It is a subtle distinction, perhaps, but I am old-fashioned enough to believe that good journalism should expose and explore subtle distinctions. ‘What might design be?’ is a question. Describing and sharing what design is has value in encouraging people to discover new wrinkles of this fascinating pursuit, but it is not a question: it is the provision of an answer. I boldly suggest that questions are far more interesting than answers.
It seems to me that if we approach this particular question with an open mind then the situation is very different to that closed, rather self-congratulatory impression you get from many design journals. This impression is painfully apparent to the uninitiated, who in my experience are more likely to be respectfully intimidated than skeptical and disdainful, as perhaps they should be.
Reading much of the design press, you can also get the impression that the producers have forgotten that ‘cool’ and ‘good’ are not the same thing. ‘Cool’ and ‘good’ are not the same thing. If the overwhelming impression an intelligent non-designer gains from a magazine is 'hey, isn't this cool, and aren't we cool, you and I, for knowing it', then something is amiss. The moment's best furniture, clothes, objects, bars and restaurants - most design-related organs are more of a latter day 'gentleman's outfitters' updated so that the bloodless, androgynous urban dandy, he or she, has all they need for an aesthetically better life. A better German bike courier's messenger bag, better Spanish shoes, better Japanese stationery: artfully generic and label-free, or crafted from industrial discards and finished with fine details? Take your pick.
This might offer all the high-calorie comfort and entertainment of shopping, but those non-mail-order catalogues (can you tell me the trade price on the B&B Italia sofa on page 85?) rarely stoop to posing uncomfortable questions, or airing awkward truths. The first among these must surely be the relationship between wealth and design. It's not good, it's not bad, and it's not discussed.

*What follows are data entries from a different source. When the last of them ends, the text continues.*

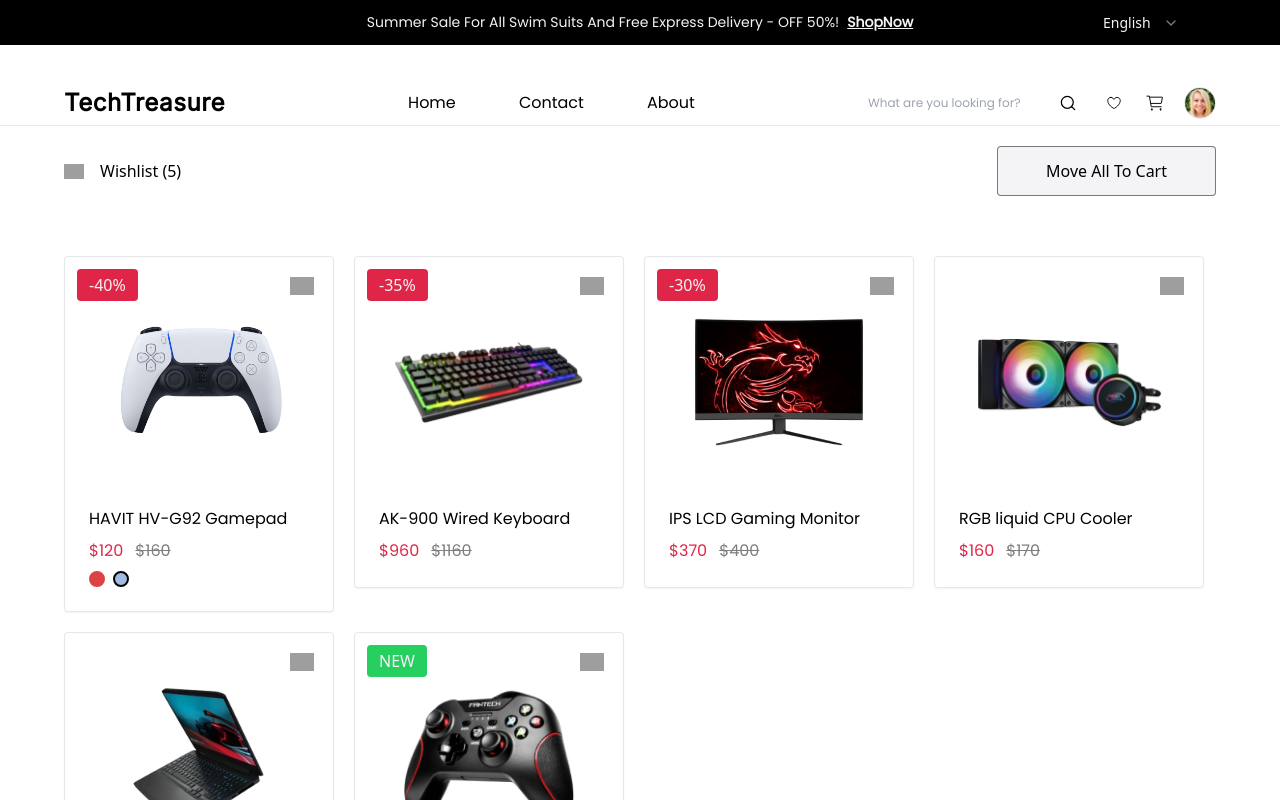
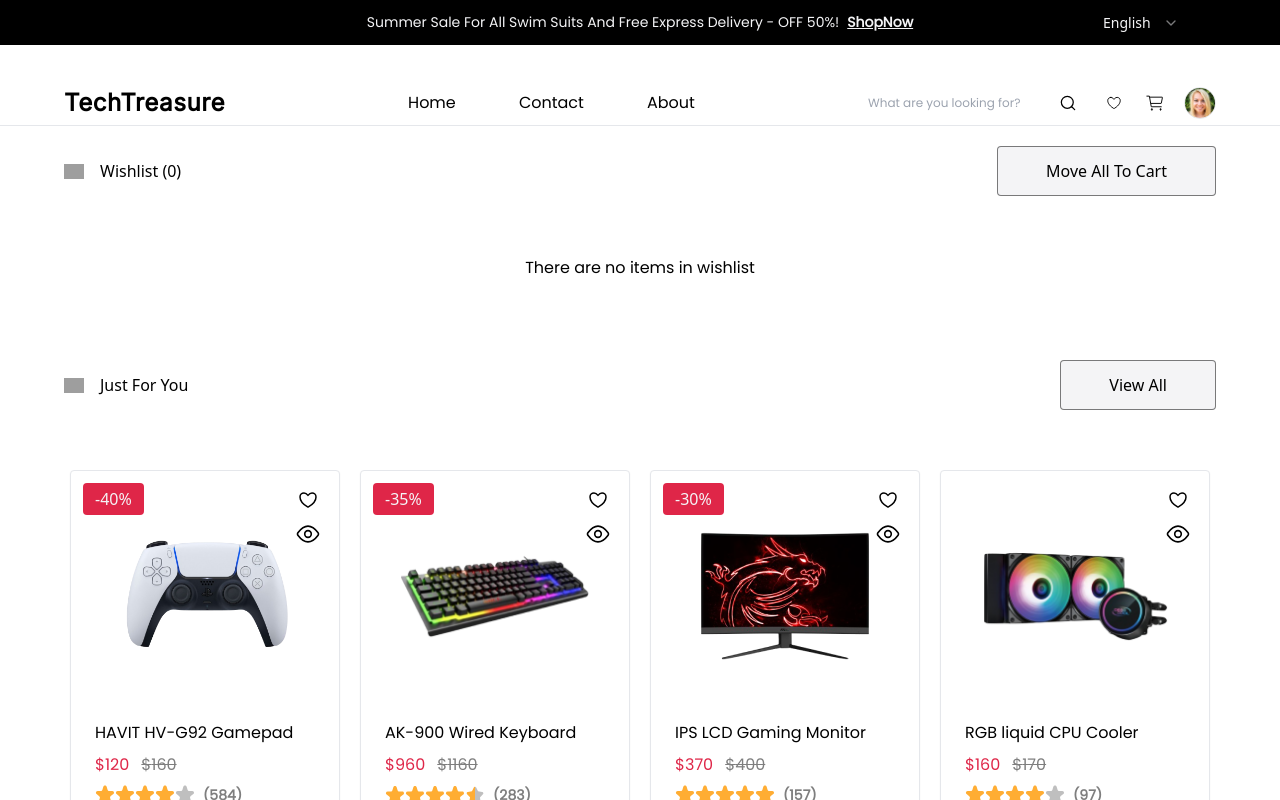
Before and after one commit to BarcDevs/TechTreasure--client, a React (Vite) app: page /wishlist in a window 1280 px wide. Shown: the top 800 px of the page. Built offline with nearby package versions, Linux system fonts and the light colour scheme; grey boxes are pictures that could not be loaded.

Commit message:
replaced mock cart and wishlist with real functionality

```diff
--- a/src/components/shared/Summary.tsx
+++ b/src/components/shared/Summary.tsx
@@ -1,18 +1,24 @@
 import {Separator} from '@/components/ui/separator.tsx'
 
-const Summary = ({subtotal, shipping, total, discount}: { subtotal: number, shipping: number, total: number, discount?: number }) => (
+const Summary = ({subtotal, shipping, total, discount}: {
+    subtotal: number,
+    shipping: number,
+    total: number,
+    discount?: number
+}) => (
     <div className={'flex_col text-body w-full gap-4'}>
         <div className={'flex-row-between w-full'}>
             <p>Subtotal:</p>
             <p>${subtotal}</p>
         </div>
-        {discount && <>
-            <Separator className={'h-[0.5px] bg-black'}/>
-            <div className={'flex-row-between w-full text-green-700'}>
-                <p>Discount:</p>
-                <p>$-{discount}</p>
-            </div>
-        </>
+        {discount ?
+            <>
+                <Separator className={'h-[0.5px] bg-black'}/>
+                <div className={'flex-row-between w-full text-green-700'}>
+                    <p>Discount:</p>
+                    <p>$-{discount}</p>
+                </div>
+            </> : undefined
         }
         <Separator className={'h-[0.5px] bg-black'}/>
         <div className={'flex-row-between w-full'}>
--- a/src/components/shop/Cart.tsx
+++ b/src/components/shop/Cart.tsx
@@ -1,17 +1,20 @@
-import {CART} from '@/constants/mocks.ts'
 import CartItem from '@/components/shop/CartItem.tsx'
 import Button from '@/components/elements/Button.tsx'
-import {
-    Table,
-    TableBody,
-    TableCell,
-    TableFooter,
-    TableHead,
-    TableHeader,
-    TableRow
-} from "@/components/ui/table"
+import {Table, TableBody, TableCell, TableFooter, TableHead, TableHeader, TableRow} from "@/components/ui/table"
+import {Link} from 'react-router-dom'
+import {useDispatch, useSelector} from 'react-redux'
+import {IRootState} from '@/store'
+import {clearCart} from '@/store/cartSlice.ts'
 
-const Cart = ({}) => (
+const Cart = ({}) => {
+    const dispatch = useDispatch()
+    const cart = useSelector((state: IRootState) => state.cart)
+
+    const resetCart = () => {
+        dispatch(clearCart())
+    }
+
+    return (
         <Table className={'table-fixed'}>
             <TableHeader>
                 <TableRow className={'text-body-medium'}>
@@ -22,27 +25,31 @@ const Cart = ({}) => (
                 </TableRow>
             </TableHeader>
             <TableBody>
-            {CART.items.map(item => (
+                {cart.items.length ? cart.items.map(item => (
                         <CartItem key={item.id} item={item}/>
-            ))}
+                    )) :
+                    <TableRow><TableCell colSpan={4} className={'text-center'}>
+                        Cart is empty
+                    </TableCell></TableRow>}
             </TableBody>
             <TableFooter>
                 <TableRow className={'text-body-medium'}>
                     <TableCell className={'pl-0'}>
-                    <div className={'flex-row-start pl-10 py-6'}>
+                        <Link className={'flex-row-start pl-10 py-6'} to={'/items'}>
                             <Button text={'Return to Shop'} variant={'white'}/>
-                    </div>
+                        </Link>
                     </TableCell>
                     <TableCell/>
                     <TableCell/>
                     <TableCell>
                         <div className={'flex-center-row py-6'}>
-                        <Button text={'Reset Cart'} variant={'white'}/>
+                            <Button text={'Reset Cart'} variant={'white'} onClick={resetCart}/>
                         </div>
                     </TableCell>
                 </TableRow>
             </TableFooter>
         </Table>
     )
+}
 
 export default Cart
--- a/src/components/shop/CartSummary.tsx
+++ b/src/components/shop/CartSummary.tsx
@@ -2,26 +2,41 @@ import Button from '@/components/elements/Button.tsx'
 import {Input} from '@/components/ui/input.tsx'
 import {Link} from 'react-router-dom'
 import Summary from '@/components/shared/Summary.tsx'
-import {CART} from '@/constants/mocks.ts'
+import {useDispatch, useSelector} from 'react-redux'
+import {IRootState} from '@/store'
+import {updateDiscount} from '@/store/cartSlice.ts'
 
-const CartSummary = ({}) =>
-    (
+const CartSummary = ({}) => {
+    const dispatch = useDispatch()
+    const cart = useSelector((state: IRootState) => state.cart)
+    const handleCoupon = (e: React.FormEvent) => {
+        e.preventDefault()
+        console.log('apply coupon')
+        // todo real coupon system
+        dispatch(updateDiscount({...cart.discount, percent: (cart.discount?.percent ?? 0) + 5}))
+    }
+
+    return (
         <section className={'flex_row max-lg:flex-center-col w-full items-start justify-between px-10 max-lg:gap-8'}>
-            <div className={'flex_row gap-4'}>
+            <form className={'flex_row gap-4'} onSubmit={handleCoupon}>
                 <Input className={'no-focus text-body h-12 min-w-[12rem] border-black placeholder:opacity-50'}
+                       name={'coupon'}
                        placeholder={'Coupon Code'}/>
-                <Button className={'whitespace-nowrap text-nowrap'} text={'Apply Coupon'}/>
-            </div>
+                <Button className={'whitespace-nowrap text-nowrap'}
+                        text={'Apply Coupon'}
+                        type={'submit'}/>
+            </form>
             <div className={'flex-center-col text-body gap-4 rounded border border-black px-6 py-8 lg:ml-10'}>
                 <h3 className={'text-heading-medium mb-2 w-[26.5rem] min-w-[15rem] text-start max-lg:w-[20rem]'}>Cart
                     Total</h3>
-                <Summary subtotal={CART.subtotal} shipping={CART.shipping || 0} total={CART.total}
-                         discount={CART.cartDiscount}/>
+                <Summary subtotal={cart.subtotal} shipping={cart.shipping || 0} total={cart.total}
+                         discount={cart.cartDiscount}/>
                 <Link to={'/checkout'}>
                     <Button text={'Proceed to Checkout'}/>
                 </Link>
             </div>
         </section>
     )
+}
 
 export default CartSummary
--- a/src/components/shop/Item.tsx
+++ b/src/components/shop/Item.tsx
@@ -11,6 +11,9 @@ import {GLOBAL_LOCALES, I18N_NAMESPACES} from '@/constants/locales.ts'
 import {isProductWithColors} from '@/lib/utils.ts'
 import {useState} from 'react'
 import ColorPicker from '@/components/shared/ColorPicker.tsx'
+import {useDispatch} from 'react-redux'
+import {addToWishlist} from '@/store/wishlistSlice.ts'
+import {addToCart} from '@/store/cartSlice.ts'
 
 type ItemProps = {
     item: Product
@@ -21,10 +24,11 @@ type ItemProps = {
 type WishlistItemProps = {
     item: Product
     variant: 'wishlist'
-    onDelete: () => void
+    onDelete: (item: Product) => void
 }
 
 const Item = ({item, variant, onDelete}: ItemProps | WishlistItemProps) => {
+    const dispatch = useDispatch()
     const navigate = useNavigate()
     const {t} = useTranslation([I18N_NAMESPACES.shop, I18N_NAMESPACES.global])
 
@@ -38,7 +42,7 @@ const Item = ({item, variant, onDelete}: ItemProps | WishlistItemProps) => {
 
     const handleFavoriteClick = (e: React.MouseEvent<HTMLButtonElement>) => {
         e.stopPropagation()
-        console.log('favorite clicked')
+        dispatch(addToWishlist(item))
     }
 
     const handlePeekClick = (e: React.MouseEvent<HTMLButtonElement>) => {
@@ -48,12 +52,12 @@ const Item = ({item, variant, onDelete}: ItemProps | WishlistItemProps) => {
 
     const handleCartClick = (e: React.MouseEvent<HTMLButtonElement>) => {
         e.stopPropagation()
-        console.log('add to cart clicked')
+        dispatch(addToCart(item))
     }
 
     const handleDeleteClick = (e: React.MouseEvent<HTMLButtonElement>) => {
         e.stopPropagation()
-        onDelete!()
+        onDelete!(item)
     }
 
     return (
@@ -94,7 +98,7 @@ const Item = ({item, variant, onDelete}: ItemProps | WishlistItemProps) => {
                              alt="item"/>
                     </div>
                     <button onClick={handleCartClick}
-                            className={`invisible text-body-medium flex-center absolute bottom-3 left-0 h-10 w-full rounded-b bg-black text-neutral-50 ${variant !== 'wishlist' ? 'group-hover:' : ''}visible`}>
+                            className={`text-body-medium flex-center invisible absolute bottom-3 left-0 h-10 w-full rounded-b bg-black text-neutral-50 ${variant !== 'wishlist' ? 'group-hover:' : ''}visible`}>
 
                         {t('addToCart')}
                     </button>
@@ -104,8 +108,8 @@ const Item = ({item, variant, onDelete}: ItemProps | WishlistItemProps) => {
                         {item.name}
                     </div>
                     <div className="inline-flex-start gap-3">
-                        <div className="text-red-500">${item.price}</div>
-                        {item.oldPrice && <div className="text-black line-through opacity-50">${item.oldPrice}</div>}
+                        <div className="text-red-500">${Math.round(item.price)}</div>
+                        {item.oldPrice && <div className="text-black line-through opacity-50">${Math.round(item.oldPrice)}</div>}
                     </div>
                     {variant !== 'wishlist' && <div className="inline-flex-start gap-2">
                         <Rating rating={item.rating}/>
--- a/src/components/shop/Wishlist.tsx
+++ b/src/components/shop/Wishlist.tsx
@@ -1,29 +1,39 @@
 import RowHeader from '@/components/shared/RowHeader.tsx'
-import {ITEMS} from '@/constants/mocks.ts'
 import Item from '@/components/shop/Item.tsx'
 import Button from '@/components/elements/Button.tsx'
+import {useDispatch, useSelector} from 'react-redux'
+import {IRootState} from '@/store'
+import {clearWishlist, removeFromWishlist} from '@/store/wishlistSlice.ts'
+import {Product} from '@/types'
+import {addToCart} from '@/store/cartSlice.ts'
+import {useNavigate} from 'react-router-dom'
 
 const Wishlist = ({}) => {
-    const wishlistCount = 5
-    const removeFromWishlist = () => {
-        console.log('remove from wishlist')
+    const dispatch = useDispatch()
+    const navigate = useNavigate()
+    const wishlist = useSelector((state: IRootState) => state.wishlist)
+    const handleRemoveFromWishlist = (item: Product) => {
+        dispatch(removeFromWishlist(item))
     }
 
-    const addAllToCart = () => {
-
+    const moveAllToCart = () => {
+        wishlist.forEach(item => dispatch(addToCart(item)))
+        dispatch(clearWishlist())
+        navigate('/cart')
     }
 
     return (
         <div className={'flex-center-col w-full gap-[60px]'}>
-            <RowHeader headline={`Wishlist (${wishlistCount})`} variant={'white'}>
-                <Button variant={'white'} text={'Move All To Cart'} onClick={addAllToCart}/>
+            <RowHeader headline={`Wishlist (${wishlist.length})`} variant={'white'}>
+                <Button variant={'white'} text={'Move All To Cart'} onClick={moveAllToCart}/>
             </RowHeader>
-            <ul className={'flex_row justify-normal max-sm:flex-center-col flex-row flex-wrap gap-5'}>
-                {ITEMS.map(item => (
-                    <li key={item.id}>
-                        <Item item={item} variant={'wishlist'} onDelete={removeFromWishlist}/>
-                    </li>
-                ))}
+            <ul className={'flex_row max-sm:flex-center-col flex-row flex-wrap justify-normal gap-5'}>
+                {wishlist.length ? wishlist.map(item => (
+                        <li key={item.id}>
+                            <Item item={item} variant={'wishlist'} onDelete={handleRemoveFromWishlist}/>
+                        </li>
+                    )) :
+                    <p className={'text-body'}>There are no items in wishlist</p>}
 
             </ul>
         </div>
```
Also changed, not shown: src/components/shop/CartItem.tsx (+14 -6 lines). Lines whose indentation alone changed are shown as unchanged.
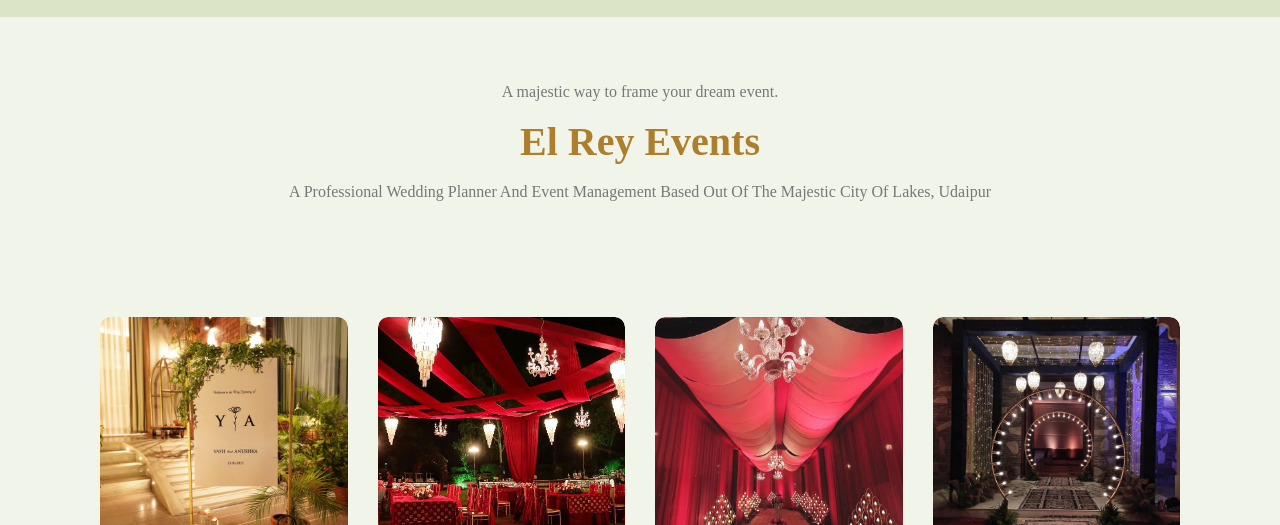
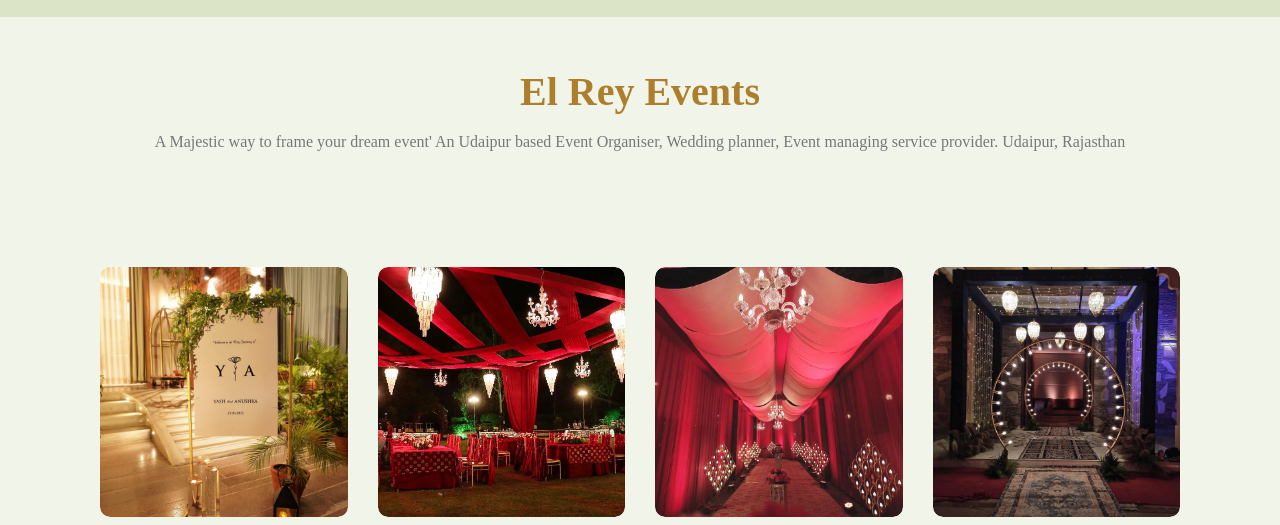
Before and after one commit to Riyansh17/elreyevents, a plain HTML site: page index.html in a window 1280 px wide. Shown: the part 73-598 px from the top of the page. Drawn offline with Linux system fonts and the light colour scheme; a script that the page names is missing.

Commit message:
Update index.html

```diff
--- a/index.html
+++ b/index.html
@@ -42,9 +42,8 @@
       <section>
         <div class="tag">
           <div class="tag-line">
-            <p>A majestic way to frame your dream event.</p>
             <h1 style="color: #ad7f2c;">El Rey Events</h1>
-            <p>A Professional Wedding Planner And Event Management Based Out Of The Majestic City Of Lakes, Udaipur</p>
+            <p>A Majestic way to frame your dream event' An Udaipur based Event Organiser, Wedding planner, Event managing service provider. Udaipur, Rajasthan</p>
           </div>
         </div>
       </section>
```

The 'Andy' sofa, 370 cm long, 3-seat with a chaise lounge upholstered in a mid-range fabric, costs $AUD27,325.00. That is $US25,374 by today's exchange rate. What does it mean to spend more than $25,000 on a sofa? Is there any way that can be a reasonable thing to do? The Federal minimum wage decision for 2009 in Australia is an income of $AUD543.78 per week. So the sofa is worth just over 50 weeks of the minimum wage, virtually a year of person hours. You may think I am mounting some socialist argument about the distribution of wealth by pointing this out; I confess to such a bias, but that is not really my point. My point is one of perspective and relativity, and the conditions that provide insight to the designer. By pushing design into such stratospheric heights, we disconnect our focus as designers from the experience of the vast majority of people in our society. Is that ok?
Certainly, in order to do so, we must avoid uncomfortable questions about wealth and privilege, and the bearing these things might have on aesthetics. However, I am less interested in the moral implications of that than in the fact that we are excising from the ‘world’ of design much of those things which quite simply make up the world. Worse crime still: it’s boring. Boring to avoid straying from the ‘best of the best’, to censor what constitutes ‘serious’ design.
Forget about the morality of it for a moment, this isn’t just about morals or even ethics. What are you buying when you spend so much? An argument can be made that quality takes time and costs money, and that a brilliantly crafted designer piece will last far longer, and perform better, than the cheaper alternative. That is almost certainly true, and I also wouldn’t like to see the working designer unable to reap the rewards of their creativity, knowledge and training.
But again, it is a question or relativity. Let’s be honest here, there has to be a point where this argument fails to hold water, and become mere cover for privileged indulgence. Where does the line fall? Three times the cost of a functional alternative? Ten? Twenty? Someone tell me: is a bona fide B&B Italia sofa worth 50 weeks of the minimum wage? Am I the only one who thinks this is all a bit distorted?
I have in my apartment a very awkward object. It certainly does not constitute, and would not ever be considered, ‘serious’ design. I suggest that it hasn’t been designed at all, at least not in the conventional sense. It is a timber easel, hand-carved, standing six feet high. What I like about this easel, on loan from a friend who couldn't bear its lack of Scandinavian minimalism, is that it would never appear in a design journal. Never. It doesn't even manage kitsch, although it might manage to figure in a social realist photograph, perhaps one taken in Kentucky or Miami.
This makes it a fascinating object to me, and while I won’t defend its aesthetic qualities (should I have to?) I will say that I like having it around. The reasons for this have a lot to do with what it evokes for me, and the pleasure I get from the design-canon-violating aesthetics of hand-carved timber. The thing even has flowers carved into it, and part of it appears to be shaped like a pair of spectacles, or breasts. (The easel pictured here is not the actual one, but you get the idea.)
Does this damage my credentials as a ‘serious’ designer? Probably. What a relief that is.